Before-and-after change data
====================

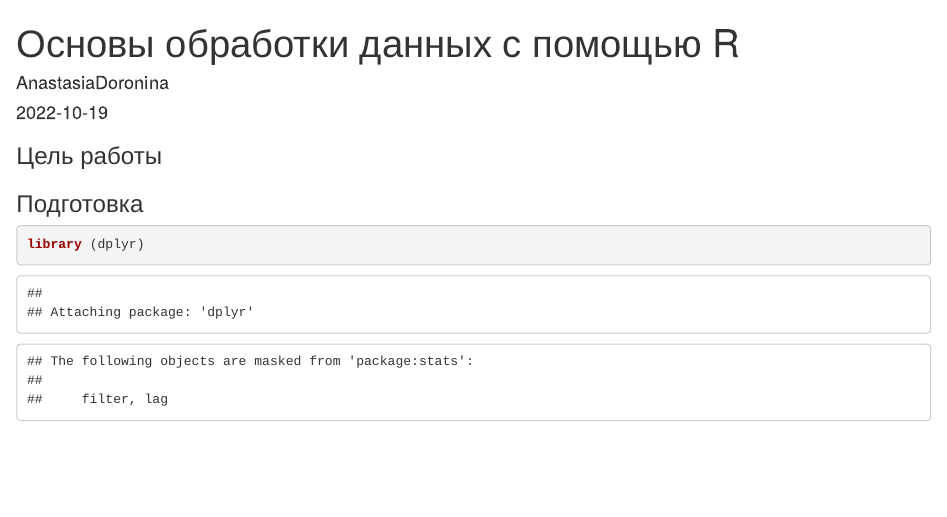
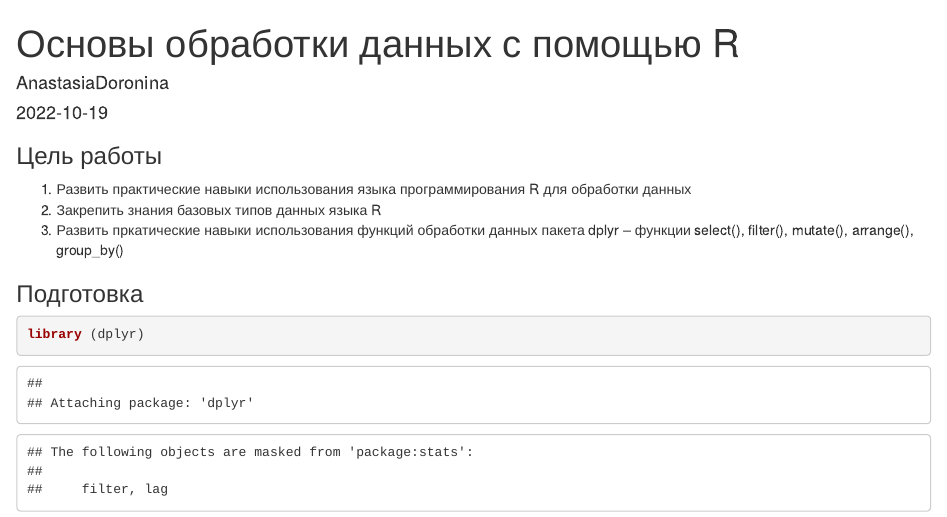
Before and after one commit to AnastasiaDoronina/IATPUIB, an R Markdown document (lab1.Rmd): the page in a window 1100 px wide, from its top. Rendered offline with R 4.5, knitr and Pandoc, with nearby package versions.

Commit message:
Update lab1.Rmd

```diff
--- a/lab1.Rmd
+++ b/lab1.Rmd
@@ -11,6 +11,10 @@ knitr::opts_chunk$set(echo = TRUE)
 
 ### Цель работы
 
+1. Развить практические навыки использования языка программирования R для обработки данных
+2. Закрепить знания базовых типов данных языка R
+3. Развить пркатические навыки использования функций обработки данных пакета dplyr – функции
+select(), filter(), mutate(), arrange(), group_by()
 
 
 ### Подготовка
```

====================

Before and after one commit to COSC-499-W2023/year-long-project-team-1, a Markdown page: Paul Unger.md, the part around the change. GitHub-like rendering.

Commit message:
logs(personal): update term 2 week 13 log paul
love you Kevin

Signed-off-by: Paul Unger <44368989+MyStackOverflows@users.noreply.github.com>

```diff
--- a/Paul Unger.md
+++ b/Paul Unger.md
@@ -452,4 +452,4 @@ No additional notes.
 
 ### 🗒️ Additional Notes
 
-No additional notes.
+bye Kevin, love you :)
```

====================

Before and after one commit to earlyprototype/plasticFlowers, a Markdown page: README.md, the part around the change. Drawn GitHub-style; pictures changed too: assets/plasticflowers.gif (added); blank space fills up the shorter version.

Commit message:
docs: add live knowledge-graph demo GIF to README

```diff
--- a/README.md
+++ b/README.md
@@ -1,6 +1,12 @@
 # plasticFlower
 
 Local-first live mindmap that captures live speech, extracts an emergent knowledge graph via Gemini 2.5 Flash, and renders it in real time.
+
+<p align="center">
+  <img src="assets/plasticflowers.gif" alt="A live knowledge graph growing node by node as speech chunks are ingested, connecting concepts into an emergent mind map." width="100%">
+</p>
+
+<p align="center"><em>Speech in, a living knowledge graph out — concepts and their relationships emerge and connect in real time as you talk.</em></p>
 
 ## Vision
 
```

====================

Your objective
Tally the lines of the entries that carry the word "данных" and say only that number.

Output for this task
3